Many watchmakers tout their aviation roots, but few go as deep as Hamilton’s. As early as 1918, the watchmaker was making timepieces for pilots as the official timekeeper for U.S. airmail flights between Washington, Philadelphia and New York. In the decades that followed, Hamilton watches proved to be indispensable to early aviators, aiding in Admiral Richard E. Byrd’s 1926 flight over the north pole, the first California-to-Hawaii flight a year later and commercial flights by TWA and United pilots in the 1930s. Now, after nearly 100 years of aviation history, Hamilton is still celebrating those high-flying timepieces with a series of modern pilot’s watches.

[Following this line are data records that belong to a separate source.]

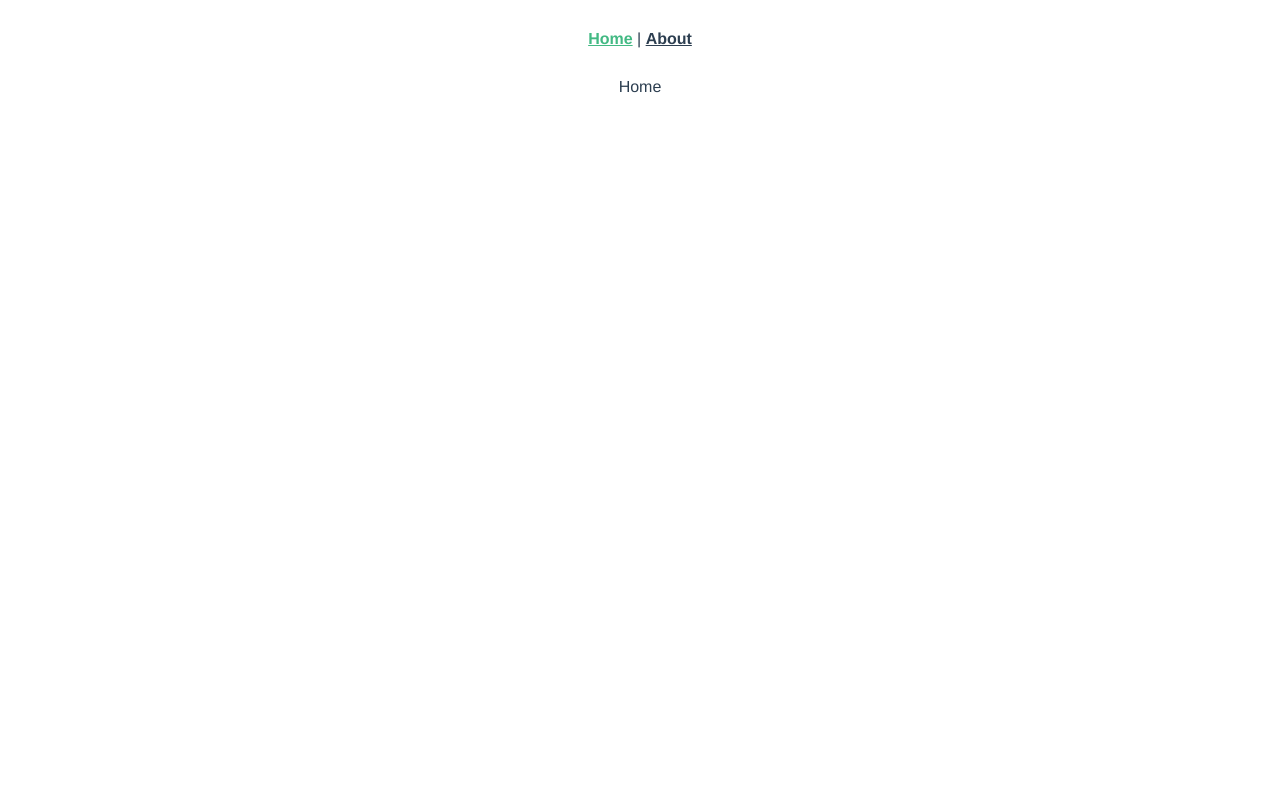
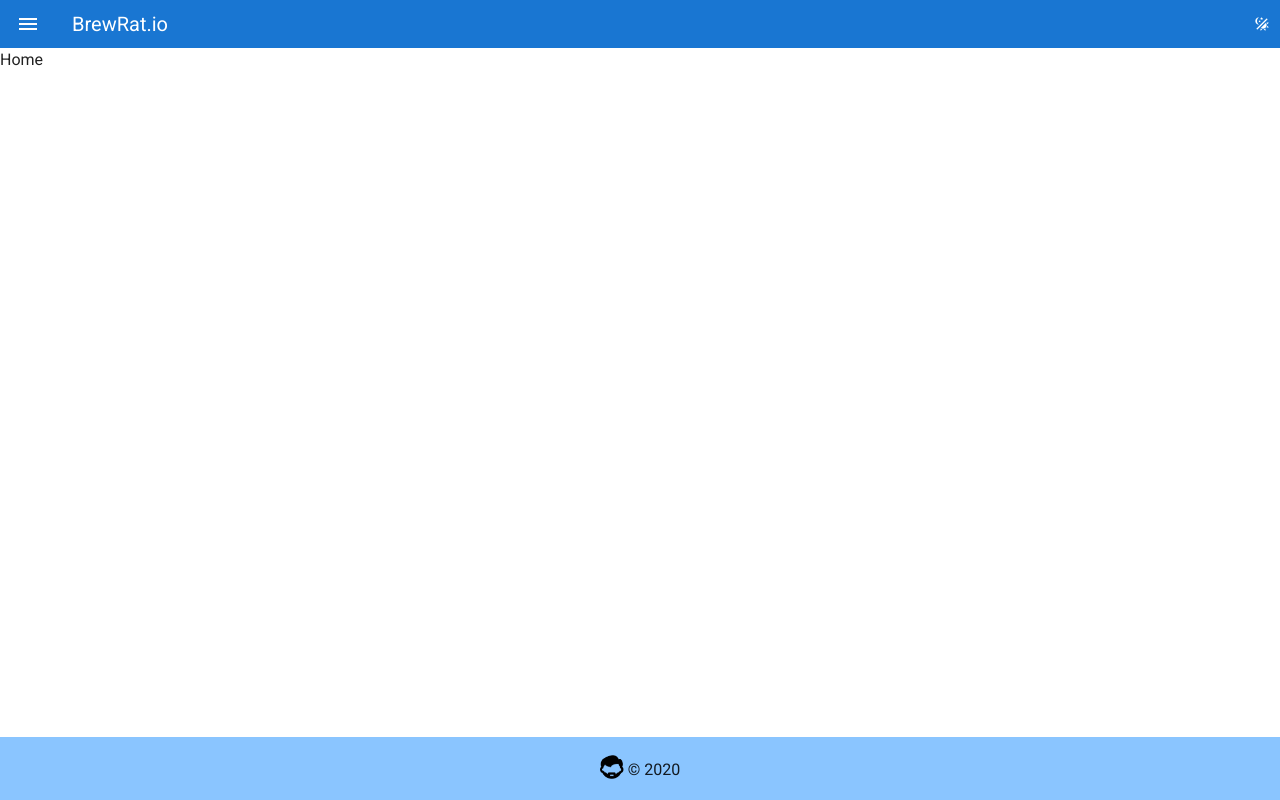
Before and after one commit to defeated/brewrat.io, a Vue app: page / in a window 1280 px wide. Built offline with nearby package versions, Linux system fonts and the light colour scheme.

Commit message:
basic layout, dark mode toggle

```diff
--- a/src/App.vue
+++ b/src/App.vue
@@ -1,32 +1,45 @@
 <template>
-  <div id="app">
-    <div id="nav">
-      <router-link to="/">Home</router-link> |
-      <router-link to="/about">About</router-link>
-    </div>
-    <router-view/>
-  </div>
+  <v-app>
+
+    <v-navigation-drawer v-model="drawer" app />
+
+    <v-app-bar app flat dark dense color="primary">
+      <v-app-bar-nav-icon @click="drawer = !drawer" />
+      <v-toolbar-title>BrewRat.io</v-toolbar-title>
+
+      <v-spacer />
+
+      <v-btn @click="$vuetify.theme.dark = !$vuetify.theme.dark" icon exact small>
+        <v-icon small>mdi-theme-light-dark</v-icon>
+      </v-btn>
+    </v-app-bar>
+
+    <v-content>
+      <router-view />
+    </v-content>
+
+    <v-footer inset app class="text-center" color="primary lighten-3">
+      <v-col class="text-center">
+        <img src="@/assets/face.png" height="24" width="24" />
+        &copy;
+        {{ new Date().getFullYear() }}
+      </v-col>
+    </v-footer>
+  </v-app>
 </template>
 
-<style>
-#app {
-  font-family: Avenir, Helvetica, Arial, sans-serif;
-  -webkit-font-smoothing: antialiased;
-  -moz-osx-font-smoothing: grayscale;
-  text-align: center;
-  color: #2c3e50;
+<script>
+export default {
+  data() {
+    return {
+      drawer: false
+    }
+  }
 }
+</script>
 
-#nav {
-  padding: 30px;
-}
-
-#nav a {
-  font-weight: bold;
-  color: #2c3e50;
-}
-
-#nav a.router-link-exact-active {
-  color: #42b983;
+<style scoped>
+.v-footer img {
+  vertical-align: text-bottom;
 }
 </style>
--- a/src/plugins/vuetify.js
+++ b/src/plugins/vuetify.js
@@ -5,5 +5,15 @@ import colors from 'vuetify/lib/util/colors';
 Vue.use(Vuetify);
 
 export default new Vuetify({
+  theme: {
+    dark: false,
 
+    themes: {
+      light: {
+      },
+      dark: {
+        primary: colors.brown.base
+      }
+    }
+  }
 });
```
Also changed, not shown: src/assets/face.png (added).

One of the most flight-ready watches in that arsenal is the Khaki X-Wind Auto Chrono, which features a mechanical H-21 movement inside (an enhanced version of the venerable Valjoux 7750) and the first-ever drift-angle calculator on a watch, which enables a pilot to calculate and record the crosswinds they’ll expect to experience on their flight. At 45mm in diameter, the Khaki X-Wind is robust and legible, and with its unique and ergonomic crown and chronograph pusher layout (on the left side of the case, with the pusher that engages the chronograph on the bottom), the watch’s functions are quick and easy to access. Best yet, with a stealthy black PVD case, it has an edgy look that complements its no-nonsense functions.
For enthusiasts looking for something less complex, the Khaki X-Wind is also available with a simpler day-date configuration, as well. The chronograph movement is gone, replaced with Hamilton’s H-30 automatic with a solid 80-hour power reserve. But the chunky 45mm case with PVD black coating remains (a stainless steel version is available as well), as do the drift angle calculator and legible dial with big, luminescent numerals.

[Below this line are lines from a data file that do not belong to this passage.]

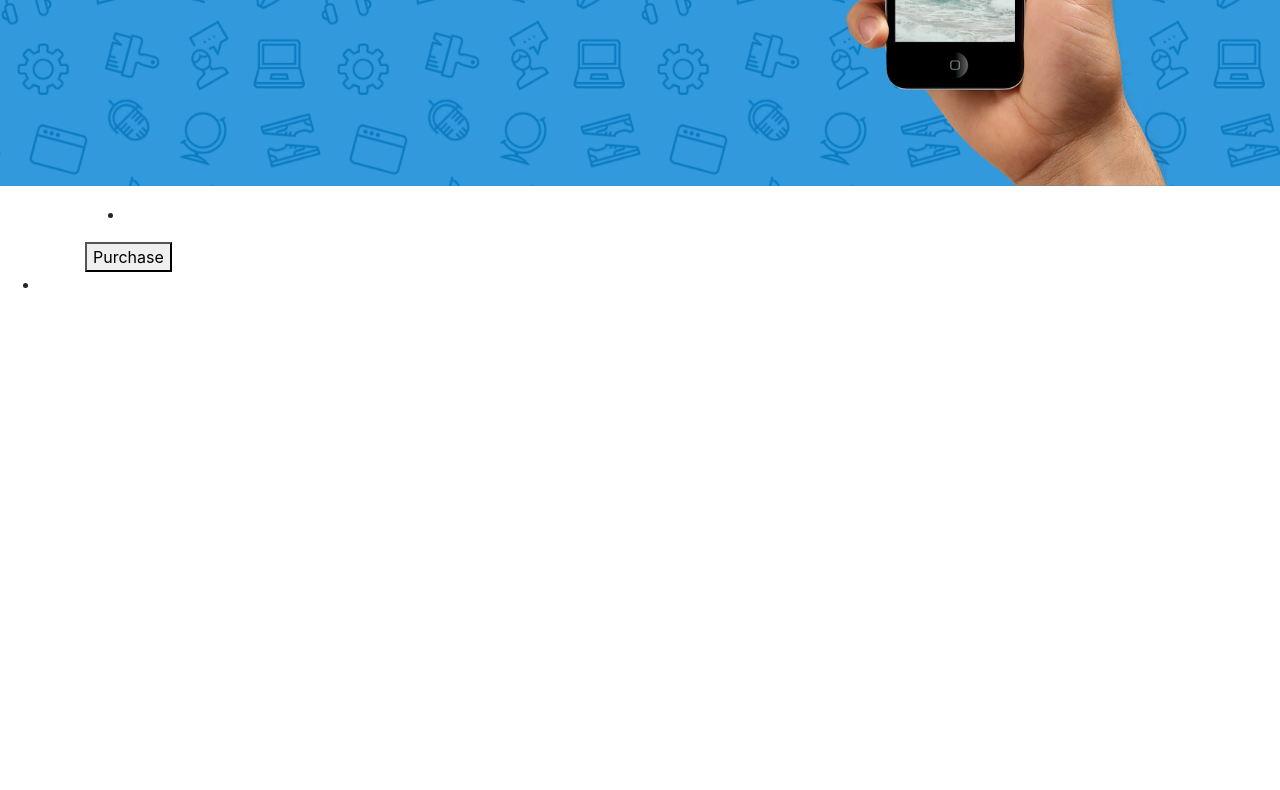
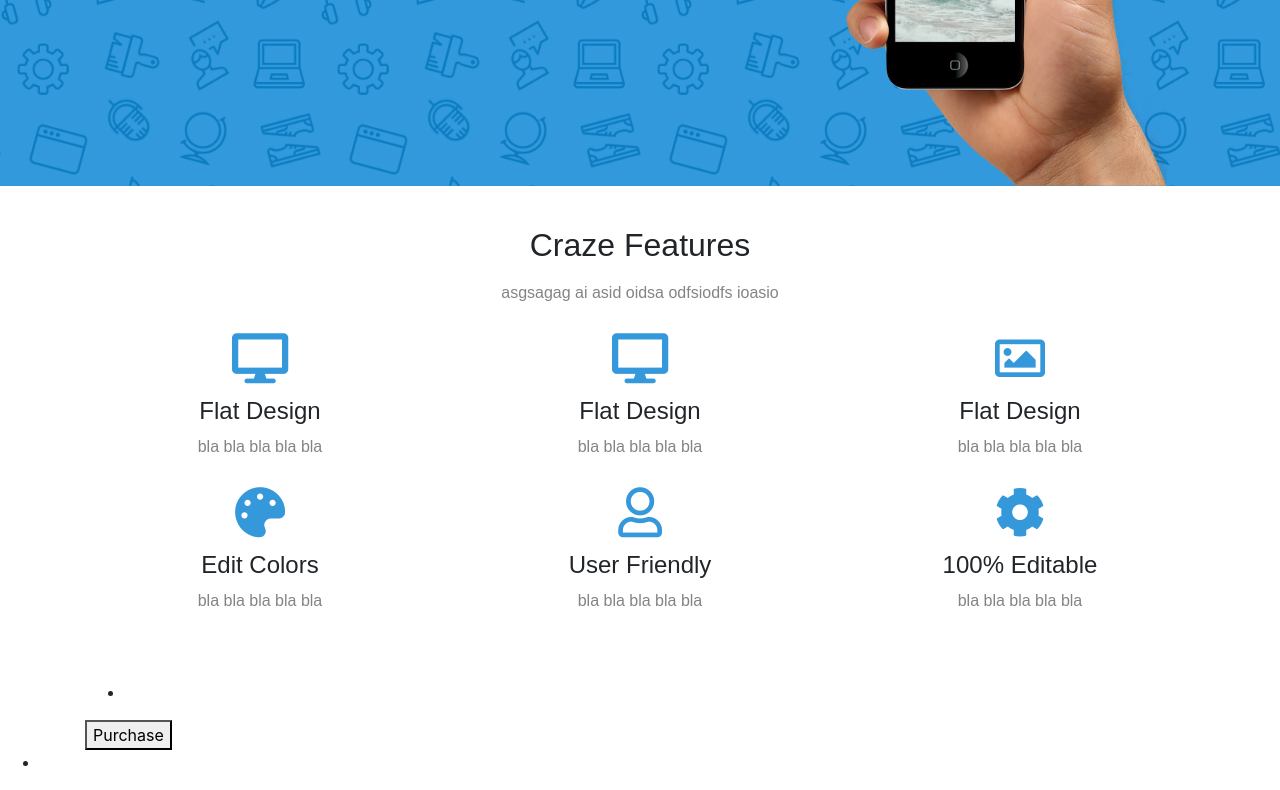
Before and after one commit to romariogomes/arctouch-dev-challenge, a website: page index.html in a window 1280 px wide. Shown: the part 294-1084 px from the top of the page. Before the commit the page ends 800 px from the top, so only its background shows below. Drawn offline with nearby package versions, Linux system fonts and the light colour scheme.

Commit message:
implementing feature section

```diff
--- a/index.html
+++ b/index.html
@@ -38,27 +38,99 @@
 
 <div class="container">
 
-
-	<section>
-		<div class="header">
-
-		</div>
-	</section>
-
 	<section>
 
 		<div class="section-presentation">
-			<h1 class="section-title"></h1>
-			<p class="section-description"></p>
+			<h2 class="section-title">
+				Craze Features
+			</h2>
+			<p class="section-description">
+
+				asgsagag ai asid oidsa odfsiodfs ioasio
+			</p>
 		</div>
-		<div class="feature-summary"></div>
-		<div class="features-list">
-			<div class="feature">
-				<div class="feature-logo"></div>
-				<div id="feature-title"></div>
-				<div id="feature-description"></div>
-			</div>
+		<!-- <div class="feature-summary"></div> -->
+
+		<div class="row features-list">
+		    <div class="col feature">
+
+		      <div class="feature-logo">
+		      	<i class="fas fa-desktop"></i>
+		      </div>
+				<div class="feature-title">
+					<h2>Flat Design</h2>
+				</div>
+				<div id="feature-description">
+					<p class="section-description">bla bla bla bla bla</p>
+				</div>
+		    </div>
+
+		    <div class="col feature">
+		      <div class="feature-logo">
+		      	<i class="fas fa-desktop"></i>
+		      </div>
+				<div class="feature-title">
+					<h2>Flat Design</h2>
+				</div>
+				<div id="feature-description">
+					<p class="section-description">bla bla bla bla bla</p>
+				</div>
+		    </div>
+
+		    <div class="col feature">
+		      <div class="feature-logo">
+		      	<i class="far fa-image"></i>
+		      </div>
+				<div class="feature-title">
+					<h2>Flat Design</h2>
+				</div>
+				<div id="feature-description">
+					<p class="section-description">bla bla bla bla bla</p>
+				</div>
+
+		    </div>
 		</div>
+
+		<div class="row features-list">
+		    <div class="col feature separ">
+
+		      <div class="feature-logo">
+		      	<i class="fas fa-palette"></i>
+		      </div>
+				<div class="feature-title">
+					<h2>Edit Colors</h2>
+				</div>
+				<div id="feature-description">
+					<p class="section-description">bla bla bla bla bla</p>
+				</div>
+		    </div>
+
+		    <div class="col feature">
+		      <div class="feature-logo">
+		      	<i class="far fa-user"></i>
+		      </div>
+				<div class="feature-title">
+					<h2>User Friendly</h2>
+				</div>
+				<div id="feature-description">
+					<p class="section-description">bla bla bla bla bla</p>
+				</div>
+		    </div>
+
+		    <div class="col feature">
+		      <div class="feature-logo">
+		      	<i class="fas fa-cog"></i>
+		      </div>
+				<div class="feature-title">
+					<h2>100% Editable</h2>
+				</div>
+				<div id="feature-description">
+					<p class="section-description">bla bla bla bla bla</p>
+				</div>
+
+		    </div>
+		</div>
+
 	</section>
 
 	<section>
--- a/src/stylesheet/main.scss
+++ b/src/stylesheet/main.scss
@@ -117,4 +117,45 @@ body {
     }
 
   }
+
+  div.container {
+
+  	section {
+  		div.section-presentation {
+
+  			margin-top: 50px;
+  			h2 {
+				font-family: myriad-pro, sans-serif;
+				// font-family: "Myriad Pro";
+				font-weight: 300;
+				line-height: 0.6;
+				text-align: center;
+				margin-bottom: 25px;
+			}
+
+
+  		}
+  	}
+  }
 }
+
+div.feature-logo {
+	font-size: 50px;
+    text-align: center;
+    color: rgb(52, 152, 219);
+}
+
+div.feature-title h2 {
+	font-family: myriad-pro, sans-serif;
+    font-size: 24px;
+    text-align: center;
+}
+p.section-description {
+
+				font-family: helvetica-neue, sans-serif;
+			    line-height: 1.625;
+			    text-align: center;
+			    font-size: 16px;
+			    color: rgb(132,132,132);
+			    font-weight: 300;
+			}
```
Also changed, not shown: src/stylesheet/main.css, 1 other file.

Yet despite their mechanical movements, their features, and their rugged constructions, both iterations of the Hamilton X-Wind come at a completely reasonable price starting at $1,095+ for the X-Wind Day Date and $2,195 for the Auto Chrono. If you’re a pilot or just an aviation enthusiast, they’re fantastic tools for the money.